◆ What is expected
Work through the records below and copy every line that includes "body".

--- Material for this exercise Enclosed Below ---

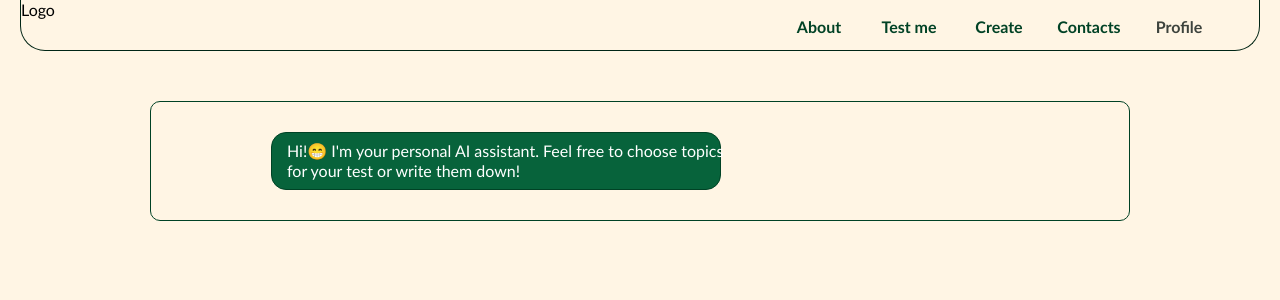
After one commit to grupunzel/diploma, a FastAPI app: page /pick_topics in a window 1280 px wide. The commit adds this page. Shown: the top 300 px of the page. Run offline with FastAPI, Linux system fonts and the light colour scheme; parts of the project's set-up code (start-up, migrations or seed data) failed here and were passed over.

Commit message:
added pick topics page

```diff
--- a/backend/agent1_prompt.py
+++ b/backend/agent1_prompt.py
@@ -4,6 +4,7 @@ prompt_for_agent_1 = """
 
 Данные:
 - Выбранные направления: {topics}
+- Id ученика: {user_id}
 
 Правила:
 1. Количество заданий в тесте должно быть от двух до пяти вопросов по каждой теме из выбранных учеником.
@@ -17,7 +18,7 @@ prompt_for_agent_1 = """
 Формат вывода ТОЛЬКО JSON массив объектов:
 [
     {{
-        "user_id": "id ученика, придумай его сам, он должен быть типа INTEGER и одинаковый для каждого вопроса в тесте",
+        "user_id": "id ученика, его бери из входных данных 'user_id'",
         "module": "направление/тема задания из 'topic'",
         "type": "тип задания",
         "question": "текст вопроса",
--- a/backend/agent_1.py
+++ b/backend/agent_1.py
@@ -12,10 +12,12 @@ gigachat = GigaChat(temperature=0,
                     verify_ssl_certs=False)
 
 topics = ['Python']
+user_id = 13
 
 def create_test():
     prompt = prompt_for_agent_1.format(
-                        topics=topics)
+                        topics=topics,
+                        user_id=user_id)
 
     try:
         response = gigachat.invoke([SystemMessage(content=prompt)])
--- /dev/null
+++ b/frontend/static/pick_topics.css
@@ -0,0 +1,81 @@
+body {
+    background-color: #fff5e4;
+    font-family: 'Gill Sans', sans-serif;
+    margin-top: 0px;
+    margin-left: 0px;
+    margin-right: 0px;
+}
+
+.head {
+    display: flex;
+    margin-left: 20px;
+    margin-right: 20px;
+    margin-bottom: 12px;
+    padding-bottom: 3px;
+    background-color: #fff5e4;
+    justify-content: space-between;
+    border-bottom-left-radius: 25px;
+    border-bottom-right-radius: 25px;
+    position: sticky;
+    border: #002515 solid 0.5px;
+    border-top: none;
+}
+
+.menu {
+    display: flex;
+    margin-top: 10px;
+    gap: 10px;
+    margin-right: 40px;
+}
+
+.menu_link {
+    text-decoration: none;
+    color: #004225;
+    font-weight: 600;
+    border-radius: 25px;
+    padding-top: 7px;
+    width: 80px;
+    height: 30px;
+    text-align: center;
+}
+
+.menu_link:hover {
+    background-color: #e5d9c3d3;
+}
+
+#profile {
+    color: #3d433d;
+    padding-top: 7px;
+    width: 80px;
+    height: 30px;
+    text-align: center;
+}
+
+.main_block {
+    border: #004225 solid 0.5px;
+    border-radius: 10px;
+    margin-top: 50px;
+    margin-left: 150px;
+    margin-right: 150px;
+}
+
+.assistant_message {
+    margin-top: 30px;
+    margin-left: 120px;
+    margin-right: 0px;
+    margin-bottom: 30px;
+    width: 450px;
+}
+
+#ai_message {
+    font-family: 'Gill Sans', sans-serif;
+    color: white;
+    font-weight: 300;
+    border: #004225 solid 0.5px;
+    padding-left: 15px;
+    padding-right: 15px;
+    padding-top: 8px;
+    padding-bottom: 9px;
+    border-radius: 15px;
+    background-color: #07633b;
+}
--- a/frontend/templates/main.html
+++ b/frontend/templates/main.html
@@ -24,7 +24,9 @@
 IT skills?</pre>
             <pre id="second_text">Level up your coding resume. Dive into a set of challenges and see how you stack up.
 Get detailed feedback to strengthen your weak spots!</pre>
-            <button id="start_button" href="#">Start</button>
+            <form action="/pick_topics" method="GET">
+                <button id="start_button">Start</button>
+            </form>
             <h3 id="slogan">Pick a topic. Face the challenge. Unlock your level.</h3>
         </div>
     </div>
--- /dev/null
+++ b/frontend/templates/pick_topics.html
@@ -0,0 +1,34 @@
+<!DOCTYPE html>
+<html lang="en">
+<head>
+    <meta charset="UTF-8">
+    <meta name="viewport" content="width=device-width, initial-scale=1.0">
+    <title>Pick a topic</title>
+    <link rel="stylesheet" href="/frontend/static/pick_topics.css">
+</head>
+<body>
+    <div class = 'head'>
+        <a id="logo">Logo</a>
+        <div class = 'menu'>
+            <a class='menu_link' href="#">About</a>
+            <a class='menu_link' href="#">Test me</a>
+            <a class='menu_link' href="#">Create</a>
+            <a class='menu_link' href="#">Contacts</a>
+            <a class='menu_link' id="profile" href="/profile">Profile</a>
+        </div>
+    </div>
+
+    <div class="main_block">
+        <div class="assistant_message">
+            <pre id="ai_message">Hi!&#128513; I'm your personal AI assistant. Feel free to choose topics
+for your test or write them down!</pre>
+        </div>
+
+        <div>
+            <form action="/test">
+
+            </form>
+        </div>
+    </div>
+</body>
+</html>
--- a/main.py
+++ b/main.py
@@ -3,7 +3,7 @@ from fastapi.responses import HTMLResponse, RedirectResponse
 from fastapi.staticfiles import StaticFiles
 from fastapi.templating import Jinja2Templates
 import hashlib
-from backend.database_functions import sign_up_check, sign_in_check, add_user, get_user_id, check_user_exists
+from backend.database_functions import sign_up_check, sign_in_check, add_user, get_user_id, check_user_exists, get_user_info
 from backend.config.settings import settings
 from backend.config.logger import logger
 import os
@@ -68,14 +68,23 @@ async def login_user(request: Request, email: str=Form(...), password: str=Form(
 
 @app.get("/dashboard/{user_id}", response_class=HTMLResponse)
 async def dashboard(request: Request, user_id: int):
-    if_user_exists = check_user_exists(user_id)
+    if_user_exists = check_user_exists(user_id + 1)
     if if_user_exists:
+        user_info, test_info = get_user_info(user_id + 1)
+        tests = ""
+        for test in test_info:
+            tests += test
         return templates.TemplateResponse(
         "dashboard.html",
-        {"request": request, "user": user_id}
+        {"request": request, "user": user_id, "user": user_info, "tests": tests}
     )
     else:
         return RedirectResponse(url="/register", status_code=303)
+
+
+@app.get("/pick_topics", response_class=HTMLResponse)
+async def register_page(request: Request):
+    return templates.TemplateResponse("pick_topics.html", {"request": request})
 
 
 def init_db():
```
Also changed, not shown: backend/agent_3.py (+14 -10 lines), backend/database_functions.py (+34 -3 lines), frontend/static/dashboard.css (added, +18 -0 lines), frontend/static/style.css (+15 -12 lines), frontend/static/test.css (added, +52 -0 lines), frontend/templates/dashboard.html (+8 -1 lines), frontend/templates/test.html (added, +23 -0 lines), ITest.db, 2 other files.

--- End of Enclosed Material for this exercise ---
--- Material for this exercise Enclosed Below ---

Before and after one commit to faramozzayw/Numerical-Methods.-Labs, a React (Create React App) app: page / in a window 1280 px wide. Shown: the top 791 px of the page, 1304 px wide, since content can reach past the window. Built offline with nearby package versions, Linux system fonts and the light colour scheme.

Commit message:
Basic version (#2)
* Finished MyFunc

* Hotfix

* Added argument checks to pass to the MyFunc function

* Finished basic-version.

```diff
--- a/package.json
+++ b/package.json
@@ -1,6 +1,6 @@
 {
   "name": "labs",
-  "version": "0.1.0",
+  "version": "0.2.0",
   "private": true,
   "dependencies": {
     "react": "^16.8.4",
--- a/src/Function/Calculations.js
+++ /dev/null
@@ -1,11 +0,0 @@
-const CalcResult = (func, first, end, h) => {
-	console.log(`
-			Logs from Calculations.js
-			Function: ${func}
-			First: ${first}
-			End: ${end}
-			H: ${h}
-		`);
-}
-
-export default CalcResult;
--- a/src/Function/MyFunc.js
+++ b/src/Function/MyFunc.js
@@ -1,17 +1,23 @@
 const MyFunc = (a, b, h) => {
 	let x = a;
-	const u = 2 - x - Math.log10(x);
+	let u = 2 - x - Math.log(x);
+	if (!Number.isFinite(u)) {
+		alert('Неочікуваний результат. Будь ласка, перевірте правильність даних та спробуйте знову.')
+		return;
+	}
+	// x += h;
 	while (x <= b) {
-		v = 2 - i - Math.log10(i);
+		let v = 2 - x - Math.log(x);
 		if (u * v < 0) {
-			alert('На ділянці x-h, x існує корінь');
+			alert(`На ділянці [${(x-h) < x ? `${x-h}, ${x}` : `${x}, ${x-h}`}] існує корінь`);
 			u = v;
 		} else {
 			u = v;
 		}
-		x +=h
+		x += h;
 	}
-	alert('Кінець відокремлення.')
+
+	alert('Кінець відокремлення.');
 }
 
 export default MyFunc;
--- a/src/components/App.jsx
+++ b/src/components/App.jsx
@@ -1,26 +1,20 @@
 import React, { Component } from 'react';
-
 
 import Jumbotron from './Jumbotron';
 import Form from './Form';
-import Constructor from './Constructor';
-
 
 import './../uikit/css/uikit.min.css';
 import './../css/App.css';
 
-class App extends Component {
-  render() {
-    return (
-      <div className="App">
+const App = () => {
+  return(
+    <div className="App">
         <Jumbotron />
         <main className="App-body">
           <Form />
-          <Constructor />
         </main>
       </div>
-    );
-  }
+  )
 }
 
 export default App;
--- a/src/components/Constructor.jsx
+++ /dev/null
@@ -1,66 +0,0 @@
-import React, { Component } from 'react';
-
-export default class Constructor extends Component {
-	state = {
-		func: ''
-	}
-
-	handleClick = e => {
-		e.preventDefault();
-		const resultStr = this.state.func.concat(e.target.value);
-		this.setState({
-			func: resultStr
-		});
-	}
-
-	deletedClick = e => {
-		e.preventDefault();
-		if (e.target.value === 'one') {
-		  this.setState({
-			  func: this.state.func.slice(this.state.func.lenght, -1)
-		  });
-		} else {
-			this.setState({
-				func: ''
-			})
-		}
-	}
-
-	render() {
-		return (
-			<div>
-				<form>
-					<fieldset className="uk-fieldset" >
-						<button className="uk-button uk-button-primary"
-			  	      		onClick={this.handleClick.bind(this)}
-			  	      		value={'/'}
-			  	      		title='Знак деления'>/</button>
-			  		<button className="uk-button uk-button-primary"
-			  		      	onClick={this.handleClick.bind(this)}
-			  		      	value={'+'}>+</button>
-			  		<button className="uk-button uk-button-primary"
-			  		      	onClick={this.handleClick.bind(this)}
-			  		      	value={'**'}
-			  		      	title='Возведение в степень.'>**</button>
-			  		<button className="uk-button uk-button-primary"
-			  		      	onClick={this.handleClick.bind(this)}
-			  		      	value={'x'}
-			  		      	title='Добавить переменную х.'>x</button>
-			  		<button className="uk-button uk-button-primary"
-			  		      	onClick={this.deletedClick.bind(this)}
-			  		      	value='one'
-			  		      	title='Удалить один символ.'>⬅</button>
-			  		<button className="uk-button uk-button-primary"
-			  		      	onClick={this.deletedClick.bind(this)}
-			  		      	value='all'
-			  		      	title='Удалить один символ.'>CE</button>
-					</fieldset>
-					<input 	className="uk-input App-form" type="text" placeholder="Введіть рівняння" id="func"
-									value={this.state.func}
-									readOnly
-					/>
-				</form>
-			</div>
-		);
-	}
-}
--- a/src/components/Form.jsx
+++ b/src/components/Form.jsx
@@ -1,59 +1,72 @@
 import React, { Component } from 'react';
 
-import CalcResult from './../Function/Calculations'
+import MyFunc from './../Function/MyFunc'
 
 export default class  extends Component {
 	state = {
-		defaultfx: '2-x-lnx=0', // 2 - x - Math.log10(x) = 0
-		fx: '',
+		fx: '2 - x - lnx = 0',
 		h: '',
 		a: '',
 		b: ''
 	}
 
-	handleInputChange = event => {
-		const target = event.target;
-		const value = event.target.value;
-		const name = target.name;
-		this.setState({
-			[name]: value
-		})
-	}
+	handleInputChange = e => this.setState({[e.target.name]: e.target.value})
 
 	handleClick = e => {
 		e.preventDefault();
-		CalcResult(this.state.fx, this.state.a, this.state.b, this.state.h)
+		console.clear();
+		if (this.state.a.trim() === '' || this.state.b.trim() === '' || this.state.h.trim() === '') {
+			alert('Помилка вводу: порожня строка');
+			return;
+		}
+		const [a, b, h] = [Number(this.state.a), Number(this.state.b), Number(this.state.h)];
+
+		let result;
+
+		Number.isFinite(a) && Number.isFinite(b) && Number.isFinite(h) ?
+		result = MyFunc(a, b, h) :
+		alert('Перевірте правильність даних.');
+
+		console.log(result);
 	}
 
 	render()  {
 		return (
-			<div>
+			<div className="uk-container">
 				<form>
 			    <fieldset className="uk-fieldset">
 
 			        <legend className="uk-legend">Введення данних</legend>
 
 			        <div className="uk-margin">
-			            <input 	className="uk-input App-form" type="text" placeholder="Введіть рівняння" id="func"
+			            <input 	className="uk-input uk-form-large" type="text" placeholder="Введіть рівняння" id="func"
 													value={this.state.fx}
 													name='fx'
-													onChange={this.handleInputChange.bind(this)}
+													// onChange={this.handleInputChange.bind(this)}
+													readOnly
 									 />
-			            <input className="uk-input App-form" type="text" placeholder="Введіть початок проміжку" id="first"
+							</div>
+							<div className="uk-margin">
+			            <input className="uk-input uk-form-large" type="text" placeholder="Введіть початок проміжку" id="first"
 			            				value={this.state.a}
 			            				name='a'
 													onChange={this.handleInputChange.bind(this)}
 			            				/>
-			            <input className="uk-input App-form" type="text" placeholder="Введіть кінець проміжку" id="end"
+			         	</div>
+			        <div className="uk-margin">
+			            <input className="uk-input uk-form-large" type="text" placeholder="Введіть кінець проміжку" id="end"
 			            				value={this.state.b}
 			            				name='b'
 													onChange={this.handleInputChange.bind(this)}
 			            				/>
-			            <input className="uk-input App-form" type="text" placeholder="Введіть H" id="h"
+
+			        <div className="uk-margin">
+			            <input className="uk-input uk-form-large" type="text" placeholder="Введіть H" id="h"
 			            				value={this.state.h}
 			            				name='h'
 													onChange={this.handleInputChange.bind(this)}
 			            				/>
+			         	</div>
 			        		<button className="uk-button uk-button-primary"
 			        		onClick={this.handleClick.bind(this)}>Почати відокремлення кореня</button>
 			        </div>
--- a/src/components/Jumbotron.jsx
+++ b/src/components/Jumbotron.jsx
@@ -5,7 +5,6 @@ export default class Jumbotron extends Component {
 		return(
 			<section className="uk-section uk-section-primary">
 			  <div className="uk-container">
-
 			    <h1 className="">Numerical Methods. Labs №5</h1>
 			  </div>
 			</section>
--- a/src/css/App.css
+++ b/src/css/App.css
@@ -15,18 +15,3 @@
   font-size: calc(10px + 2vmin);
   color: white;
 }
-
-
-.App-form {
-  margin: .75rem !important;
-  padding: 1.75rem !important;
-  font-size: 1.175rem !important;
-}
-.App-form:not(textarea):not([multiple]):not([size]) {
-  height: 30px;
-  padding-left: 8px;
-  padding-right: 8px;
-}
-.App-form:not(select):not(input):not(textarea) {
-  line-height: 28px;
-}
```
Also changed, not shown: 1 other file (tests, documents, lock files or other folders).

--- End of Enclosed Material for this exercise ---

◆ Answer below
+body {
+<body>
+</body>
         <main className="App-body">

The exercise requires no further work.